● **REQUIRED WORK**
Write out every line below that contains "color".

● **EXTRACTED MATERIAL**

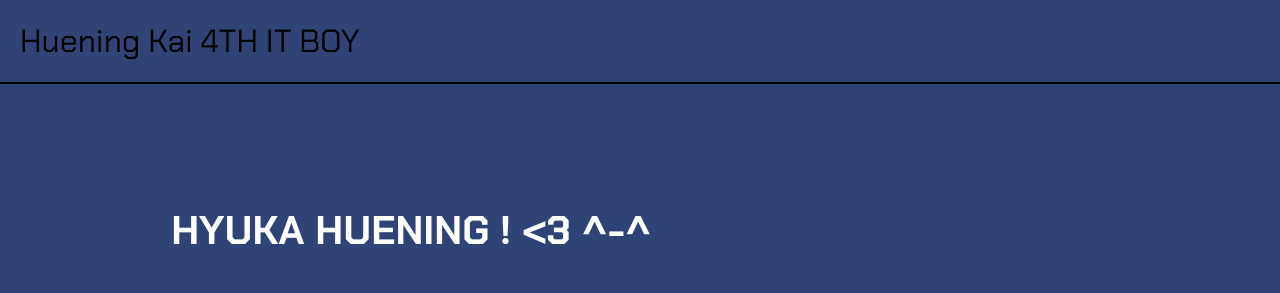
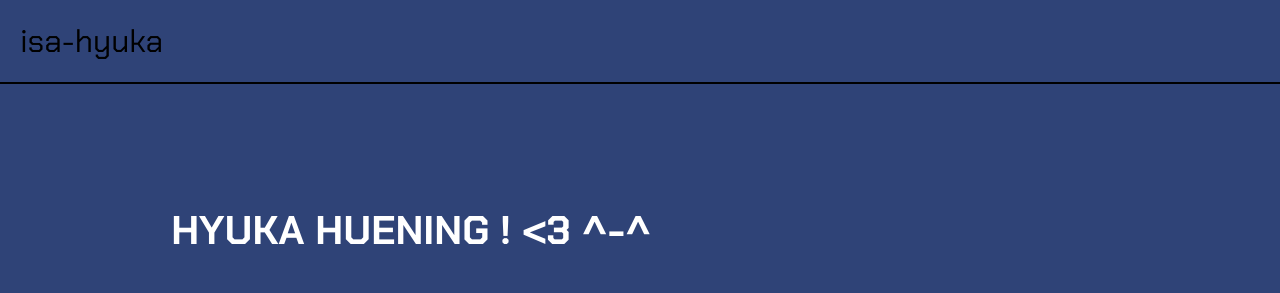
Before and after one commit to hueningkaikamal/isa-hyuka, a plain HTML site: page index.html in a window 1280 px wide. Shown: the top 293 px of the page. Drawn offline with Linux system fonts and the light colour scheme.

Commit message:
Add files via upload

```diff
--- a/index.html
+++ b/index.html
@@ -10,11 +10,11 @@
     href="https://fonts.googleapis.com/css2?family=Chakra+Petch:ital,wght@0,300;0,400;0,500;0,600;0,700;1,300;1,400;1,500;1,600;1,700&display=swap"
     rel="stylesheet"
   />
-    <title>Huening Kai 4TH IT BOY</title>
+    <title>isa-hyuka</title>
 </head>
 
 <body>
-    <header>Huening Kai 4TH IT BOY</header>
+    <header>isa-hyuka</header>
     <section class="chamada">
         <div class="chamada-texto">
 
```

==

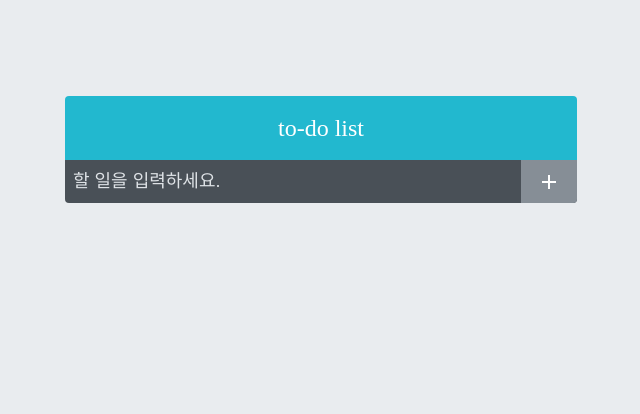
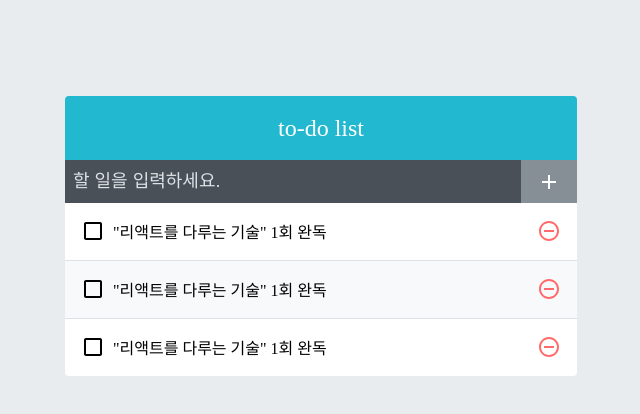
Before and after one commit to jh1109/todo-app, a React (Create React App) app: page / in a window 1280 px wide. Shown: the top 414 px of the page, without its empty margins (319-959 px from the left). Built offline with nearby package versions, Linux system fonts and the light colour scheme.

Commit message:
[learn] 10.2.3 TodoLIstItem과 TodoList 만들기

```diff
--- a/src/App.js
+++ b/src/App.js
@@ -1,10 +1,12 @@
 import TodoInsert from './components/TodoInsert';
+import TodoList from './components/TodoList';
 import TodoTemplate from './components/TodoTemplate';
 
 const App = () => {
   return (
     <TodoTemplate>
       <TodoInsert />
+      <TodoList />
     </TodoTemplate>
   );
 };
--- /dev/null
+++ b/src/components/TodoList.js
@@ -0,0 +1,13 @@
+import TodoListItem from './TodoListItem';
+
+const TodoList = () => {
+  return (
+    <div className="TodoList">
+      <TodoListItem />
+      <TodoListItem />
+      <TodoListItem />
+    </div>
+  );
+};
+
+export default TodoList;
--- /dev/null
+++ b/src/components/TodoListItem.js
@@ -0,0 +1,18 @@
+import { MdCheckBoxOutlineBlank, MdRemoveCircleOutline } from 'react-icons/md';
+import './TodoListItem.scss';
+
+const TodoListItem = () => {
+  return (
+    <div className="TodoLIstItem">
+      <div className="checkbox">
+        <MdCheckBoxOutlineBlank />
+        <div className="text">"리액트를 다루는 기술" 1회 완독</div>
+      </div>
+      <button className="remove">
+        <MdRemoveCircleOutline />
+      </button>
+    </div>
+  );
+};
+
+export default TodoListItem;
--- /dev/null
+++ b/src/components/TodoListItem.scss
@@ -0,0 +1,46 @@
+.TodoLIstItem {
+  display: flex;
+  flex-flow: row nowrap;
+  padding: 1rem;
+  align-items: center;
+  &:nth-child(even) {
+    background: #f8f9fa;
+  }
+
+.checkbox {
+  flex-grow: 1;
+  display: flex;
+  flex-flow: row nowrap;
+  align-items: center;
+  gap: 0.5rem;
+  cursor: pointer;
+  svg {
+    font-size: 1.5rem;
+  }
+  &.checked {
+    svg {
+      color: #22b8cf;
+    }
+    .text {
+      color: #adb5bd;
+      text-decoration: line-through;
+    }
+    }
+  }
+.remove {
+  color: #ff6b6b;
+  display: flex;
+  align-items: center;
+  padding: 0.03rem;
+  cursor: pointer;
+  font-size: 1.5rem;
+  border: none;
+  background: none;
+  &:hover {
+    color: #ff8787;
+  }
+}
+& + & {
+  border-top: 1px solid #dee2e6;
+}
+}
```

● **EXPECTED ANSWER**
+      color: #22b8cf;
+      color: #adb5bd;
+  color: #ff6b6b;
+    color: #ff8787;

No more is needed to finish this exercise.